In 1988, Nissan released the third-generation Maxima with a bold tagline — “Four-Door Sports Car.” A year later, American TV viewers were introduced to Nissan’s Infiniti brand with commercials that showed a pond.
You win some, you lose some.
That Maxima was indeed a brilliant car. And Nissan finally decided that showing luxury cars was a good way to sell luxury cars. That said, part of me wishes the Infiniti brand had failed, as the Q50 might now be a Maxima. Certainly, I don’t wish anyone at Infiniti to lose their jobs, but I have a love for the Maxima that is unfulfilled by the current model. I never expected to find my ideal sports sedan wearing an Infiniti badge.
The promise of improved performance and tree-hugging fuel economy has made turbocharged engines all the rage in luxury cars. Despite the often failure of those boosted motors to meet their lofty, published fuel economy ratings in the real world, forced induction has a significant — and positive — impact on performance.
It seems Infiniti had gotten the memo.
Like any after-school special will tell us, it’s what’s on the inside that counts.
Infiniti revealed Monday its refreshed Q50, complete with three turbocharged engines in varying levels of potency. The new VR-series engine, which will be replacing Nissan’s everlasting VQ-series engine first in the Q50, will be a twin-turbocharged 3-liter V-6 that produces 300 horsepower and 400 horsepower in two different tunes.
The base mill in the Q50 will be Mercedes’ turbo four, lifted from the Q30, which makes 208 horsepower. Oh yeah, and there’s a refresh for the QX60 too.
When Infiniti launched their original G sedan, the brand started gaining a reputation as “the Japanese BMW” due to its sharp handling and V6 engine that loved to rev. Today, the Lexus IS and Cadillac ATS have taken the 3-Series’ place as the compact luxury sedans with the sharpest handing and best feel. What of the Japanese BMW then? To answer that question, Infiniti sent me a 2015 Q50S with all the options, including the controversial steer-by-wire system.
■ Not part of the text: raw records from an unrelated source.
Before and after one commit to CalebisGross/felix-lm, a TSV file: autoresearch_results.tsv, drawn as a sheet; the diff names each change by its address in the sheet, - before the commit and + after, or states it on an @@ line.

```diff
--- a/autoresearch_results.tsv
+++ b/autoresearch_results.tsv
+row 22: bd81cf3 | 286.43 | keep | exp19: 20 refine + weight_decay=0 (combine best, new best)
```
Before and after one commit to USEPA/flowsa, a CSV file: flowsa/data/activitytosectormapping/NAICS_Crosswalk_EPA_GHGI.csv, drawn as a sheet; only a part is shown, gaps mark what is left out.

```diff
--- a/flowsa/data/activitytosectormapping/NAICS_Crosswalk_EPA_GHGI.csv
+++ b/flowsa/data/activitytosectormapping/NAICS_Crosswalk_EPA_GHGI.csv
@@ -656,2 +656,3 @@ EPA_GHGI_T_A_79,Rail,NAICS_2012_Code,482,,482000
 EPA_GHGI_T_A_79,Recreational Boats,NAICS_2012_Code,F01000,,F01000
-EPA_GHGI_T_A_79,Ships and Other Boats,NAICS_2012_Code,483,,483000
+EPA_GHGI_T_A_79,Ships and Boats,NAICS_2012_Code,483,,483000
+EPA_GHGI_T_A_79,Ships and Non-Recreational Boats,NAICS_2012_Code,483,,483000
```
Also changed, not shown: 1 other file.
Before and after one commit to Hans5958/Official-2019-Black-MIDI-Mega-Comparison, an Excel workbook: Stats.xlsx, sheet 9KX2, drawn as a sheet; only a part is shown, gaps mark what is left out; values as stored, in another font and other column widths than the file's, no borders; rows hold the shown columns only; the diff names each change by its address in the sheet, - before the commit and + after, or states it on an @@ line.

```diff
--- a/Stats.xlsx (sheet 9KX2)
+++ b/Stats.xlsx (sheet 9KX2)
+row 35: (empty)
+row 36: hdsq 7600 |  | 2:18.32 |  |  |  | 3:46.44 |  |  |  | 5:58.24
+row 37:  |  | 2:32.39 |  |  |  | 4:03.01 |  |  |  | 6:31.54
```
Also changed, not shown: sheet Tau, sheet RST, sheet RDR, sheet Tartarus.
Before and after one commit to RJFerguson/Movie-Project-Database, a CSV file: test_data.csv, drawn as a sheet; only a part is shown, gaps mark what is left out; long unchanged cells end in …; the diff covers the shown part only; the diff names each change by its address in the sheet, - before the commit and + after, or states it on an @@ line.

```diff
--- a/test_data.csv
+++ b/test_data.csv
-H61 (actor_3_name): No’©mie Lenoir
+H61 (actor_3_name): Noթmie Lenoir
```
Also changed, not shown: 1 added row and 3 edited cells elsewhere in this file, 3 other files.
While Nissan plans to resurrect Datsun to battle Toyota’s scions in North America, the automaker is bringing Infiniti back home to Japan by delicately mounting its badge just so upon the grill of what will be the Skyline sedan. Just the badge, though.
“So would this new Infiniti Q50 be the new JDM Nissan Skyline?” asked TTAC commenter luvmyv8. One of the benefits of having a TTAC editor on the other side of the globe, as opposed to in a basement in Peoria, is that we can get first-hand answers to luvmyv8, straight from Nissan’s and Infiniti’s top men. (Read More…)
Yoko Kubota of Reuters had already written half of her story before we boarded a bus this Tokyo morning. It took us north to Nissan’s Tochigi plant, where we were promised to see the new Infiniti Q50 roll off the assembly lines. Kubota wrote that “in the financial year ended March, Infiniti sold 172,615 vehicles globally, up 12.1 percent year-on-year,” that the brand needs to grow, that the backbone of Infiniti’s volume has been the G37 Sedan, and that its successor, “with a new name Q50, will go on sale in the United States in the summer.” Today, we see how the Q50 is made.
Infiniti’s Q50 will come “this summer” says the new York Daily News, which nonetheless already “reviewed” it, coming to the conclusion that “the all new Infiniti Q50 will be base priced at just $36,450, and the expected to be most popular trim level, the “Premium,” featuring an optional, navigation system is expected to come in at $40,700.” (Read More…)
I want to tell you this, although I know many of you will not believe. I want you to close your eyes and give me the gift of your trust for a few minutes, to travel through memory and dream and ambition with me. I want you to experience the “theater dim” of the interior lights. To open the throttle on the Bose-by-Nissan stereo. To feel the perfect response from the small sedan’s leather-wrapped steering wheel, to catch a slide as the four-wheel-steering kicks in at the most bizarre time during an irresponsible freeway maneuver. To pose Yakuza-style in the baddest sedan on the block, B-pillars swimming barely seen beneath the glass. To feel the 276-horsepower, quad-cam V-8 punch you back into the impeccably tasteful interior.
Then, and only then, if you can dream with me, if you can believe what I believe, then you might be able to look through the stupid Q-names and the dumb-assed rocks-and-trees marketing and the aftermarket Skyline badges and the unfocused-looking Pathfinder rebadge and the Jersey shore types crowding each owner’s meet and just hold this idea in your head:
Infiniti didn’t always suck.